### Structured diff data
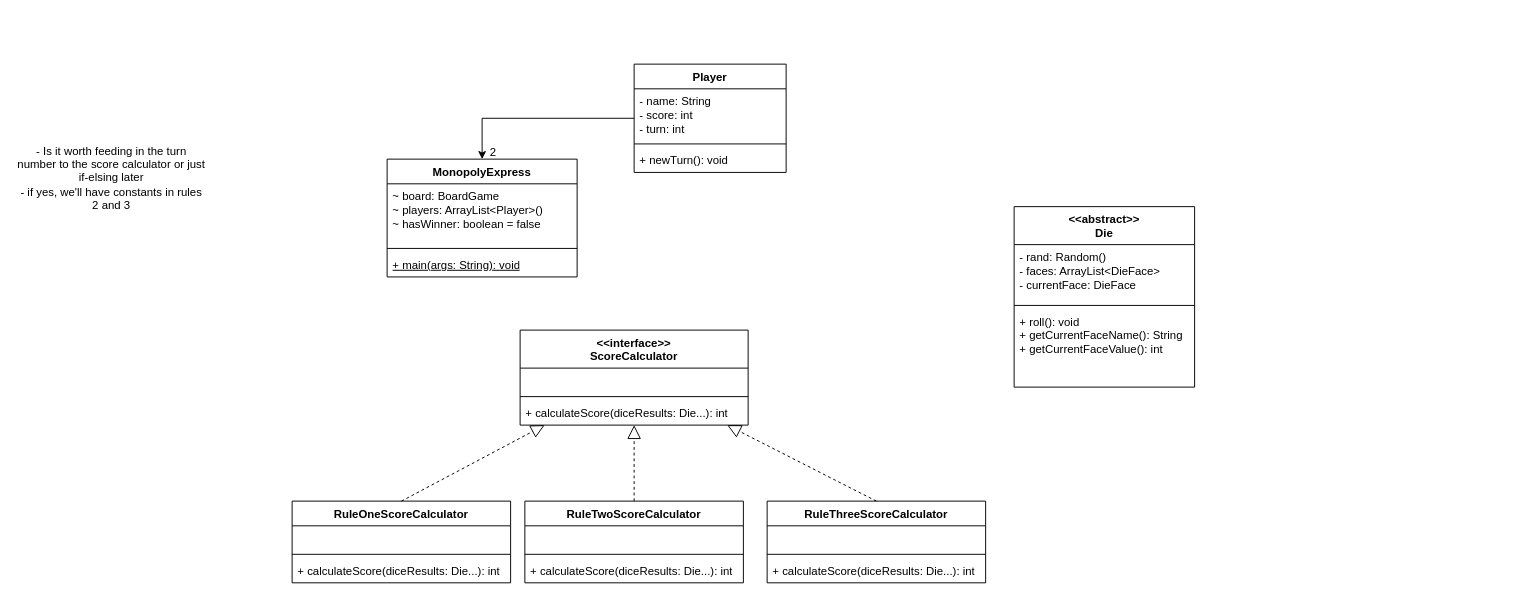
Earlier version of the draw.io diagram workshop9-week10.drawio (antonykimuom/SWEN30006-2025-SM1-workshop1-tuew05-14-00-team-12). Source tidied: cells renumbered, new cells numbered last; positions are measured from the earlier drawing's top-left corner, leaving out a move shared by most shapes. Both pictures are drawn from the tidied source at 95%, with x=0, y=0 at pixel (16, 64).
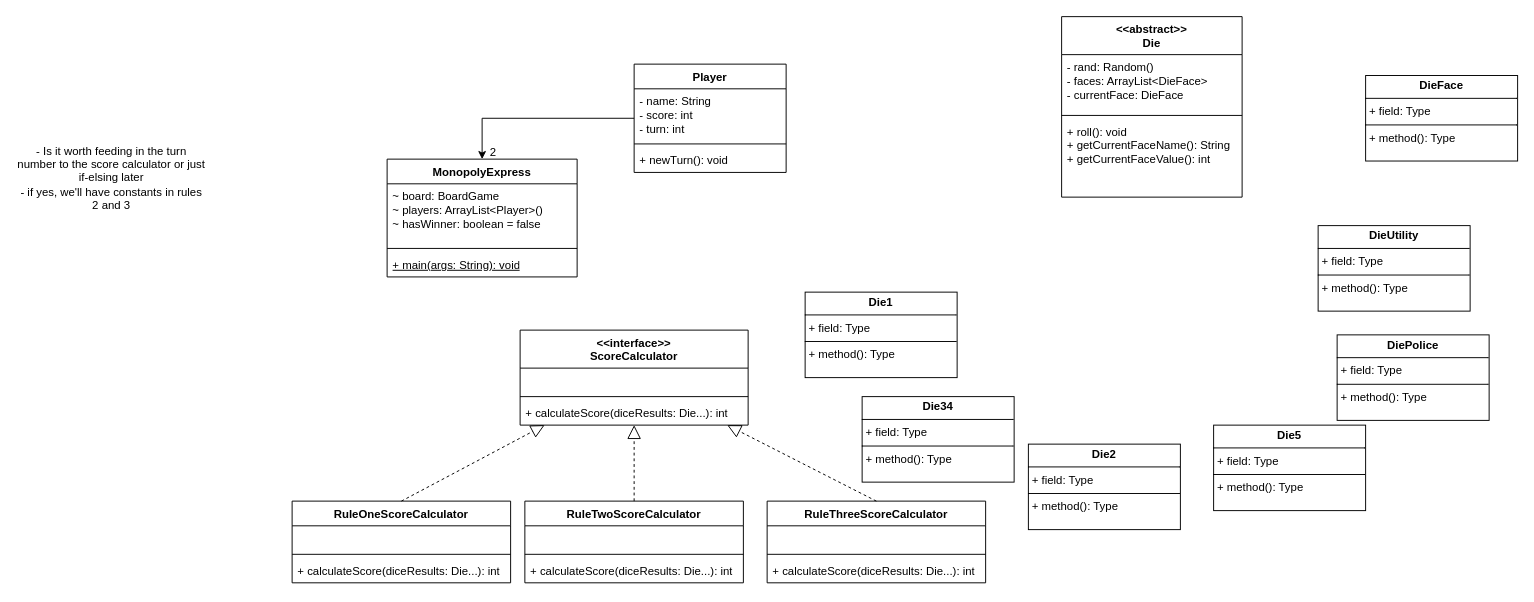
The same diagram, later.

Commit message:
added dice classes

Diff of the diagram source:
```diff
@@
     <mxCell id="32" value="&amp;lt;&amp;lt;abstract&amp;gt;&amp;gt;&lt;div&gt;Die&lt;/div&gt;" style="swimlane;fontStyle=1;align=center;verticalAlign=top;horizontal=1;startSize=40;whiteSpace=wrap;html=1;" parent="1" vertex="1">
-      <mxGeometry x="1050" y="150" width="190" height="190" as="geometry" />
+      <mxGeometry x="1100" y="-50" width="190" height="190" as="geometry" />
     </mxCell>
@@
+    <mxCell id="36" value="&lt;p style=&quot;margin:0px;margin-top:4px;text-align:center;&quot;&gt;&lt;b&gt;Die1&lt;/b&gt;&lt;/p&gt;&lt;hr size=&quot;1&quot; style=&quot;border-style:solid;&quot;&gt;&lt;p style=&quot;margin:0px;margin-left:4px;&quot;&gt;+ field: Type&lt;/p&gt;&lt;hr size=&quot;1&quot; style=&quot;border-style:solid;&quot;&gt;&lt;p style=&quot;margin:0px;margin-left:4px;&quot;&gt;+ method(): Type&lt;/p&gt;" style="verticalAlign=top;align=left;overflow=fill;html=1;whiteSpace=wrap;" parent="1" vertex="1">
+      <mxGeometry x="830" y="240" width="160" height="90" as="geometry" />
+    </mxCell>
+    <mxCell id="37" value="&lt;p style=&quot;margin:0px;margin-top:4px;text-align:center;&quot;&gt;&lt;b&gt;Die2&lt;/b&gt;&lt;/p&gt;&lt;hr size=&quot;1&quot; style=&quot;border-style:solid;&quot;&gt;&lt;p style=&quot;margin:0px;margin-left:4px;&quot;&gt;+ field: Type&lt;/p&gt;&lt;hr size=&quot;1&quot; style=&quot;border-style:solid;&quot;&gt;&lt;p style=&quot;margin:0px;margin-left:4px;&quot;&gt;+ method(): Type&lt;/p&gt;" style="verticalAlign=top;align=left;overflow=fill;html=1;whiteSpace=wrap;" parent="1" vertex="1">
+      <mxGeometry x="1065" y="400" width="160" height="90" as="geometry" />
+    </mxCell>
+    <mxCell id="38" value="&lt;p style=&quot;margin:0px;margin-top:4px;text-align:center;&quot;&gt;&lt;b&gt;Die34&lt;/b&gt;&lt;/p&gt;&lt;hr size=&quot;1&quot; style=&quot;border-style:solid;&quot;&gt;&lt;p style=&quot;margin:0px;margin-left:4px;&quot;&gt;+ field: Type&lt;/p&gt;&lt;hr size=&quot;1&quot; style=&quot;border-style:solid;&quot;&gt;&lt;p style=&quot;margin:0px;margin-left:4px;&quot;&gt;+ method(): Type&lt;/p&gt;" style="verticalAlign=top;align=left;overflow=fill;html=1;whiteSpace=wrap;" parent="1" vertex="1">
+      <mxGeometry x="890" y="350" width="160" height="90" as="geometry" />
+    </mxCell>
+    <mxCell id="39" value="&lt;p style=&quot;margin:0px;margin-top:4px;text-align:center;&quot;&gt;&lt;b&gt;Die5&lt;/b&gt;&lt;/p&gt;&lt;hr size=&quot;1&quot; style=&quot;border-style:solid;&quot;&gt;&lt;p style=&quot;margin:0px;margin-left:4px;&quot;&gt;+ field: Type&lt;/p&gt;&lt;hr size=&quot;1&quot; style=&quot;border-style:solid;&quot;&gt;&lt;p style=&quot;margin:0px;margin-left:4px;&quot;&gt;+ method(): Type&lt;/p&gt;" style="verticalAlign=top;align=left;overflow=fill;html=1;whiteSpace=wrap;" parent="1" vertex="1">
+      <mxGeometry x="1260" y="380" width="160" height="90" as="geometry" />
+    </mxCell>
+    <mxCell id="40" value="&lt;p style=&quot;margin:0px;margin-top:4px;text-align:center;&quot;&gt;&lt;b&gt;DiePolice&lt;/b&gt;&lt;/p&gt;&lt;hr size=&quot;1&quot; style=&quot;border-style:solid;&quot;&gt;&lt;p style=&quot;margin:0px;margin-left:4px;&quot;&gt;+ field: Type&lt;/p&gt;&lt;hr size=&quot;1&quot; style=&quot;border-style:solid;&quot;&gt;&lt;p style=&quot;margin:0px;margin-left:4px;&quot;&gt;+ method(): Type&lt;/p&gt;" style="verticalAlign=top;align=left;overflow=fill;html=1;whiteSpace=wrap;" parent="1" vertex="1">
+      <mxGeometry x="1390" y="285" width="160" height="90" as="geometry" />
+    </mxCell>
+    <mxCell id="41" value="&lt;p style=&quot;margin:0px;margin-top:4px;text-align:center;&quot;&gt;&lt;b&gt;DieUtility&lt;/b&gt;&lt;/p&gt;&lt;hr size=&quot;1&quot; style=&quot;border-style:solid;&quot;&gt;&lt;p style=&quot;margin:0px;margin-left:4px;&quot;&gt;+ field: Type&lt;/p&gt;&lt;hr size=&quot;1&quot; style=&quot;border-style:solid;&quot;&gt;&lt;p style=&quot;margin:0px;margin-left:4px;&quot;&gt;+ method(): Type&lt;/p&gt;" style="verticalAlign=top;align=left;overflow=fill;html=1;whiteSpace=wrap;" parent="1" vertex="1">
+      <mxGeometry x="1370" y="170" width="160" height="90" as="geometry" />
+    </mxCell>
+    <mxCell id="42" value="&lt;p style=&quot;margin:0px;margin-top:4px;text-align:center;&quot;&gt;&lt;b&gt;DieFace&lt;/b&gt;&lt;/p&gt;&lt;hr size=&quot;1&quot; style=&quot;border-style:solid;&quot;&gt;&lt;p style=&quot;margin:0px;margin-left:4px;&quot;&gt;+ field: Type&lt;/p&gt;&lt;hr size=&quot;1&quot; style=&quot;border-style:solid;&quot;&gt;&lt;p style=&quot;margin:0px;margin-left:4px;&quot;&gt;+ method(): Type&lt;/p&gt;" style="verticalAlign=top;align=left;overflow=fill;html=1;whiteSpace=wrap;" parent="1" vertex="1">
+      <mxGeometry x="1420" y="12" width="160" height="90" as="geometry" />
+    </mxCell>
```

### Exercise directions
Would you please copy all lines in the data that contain the word "height"?

### Expected answer
-      <mxGeometry x="1050" y="150" width="190" height="190" as="geometry" />
+      <mxGeometry x="1100" y="-50" width="190" height="190" as="geometry" />
+      <mxGeometry x="830" y="240" width="160" height="90" as="geometry" />
+      <mxGeometry x="1065" y="400" width="160" height="90" as="geometry" />
+      <mxGeometry x="890" y="350" width="160" height="90" as="geometry" />
+      <mxGeometry x="1260" y="380" width="160" height="90" as="geometry" />
+      <mxGeometry x="1390" y="285" width="160" height="90" as="geometry" />
+      <mxGeometry x="1370" y="170" width="160" height="90" as="geometry" />
+      <mxGeometry x="1420" y="12" width="160" height="90" as="geometry" />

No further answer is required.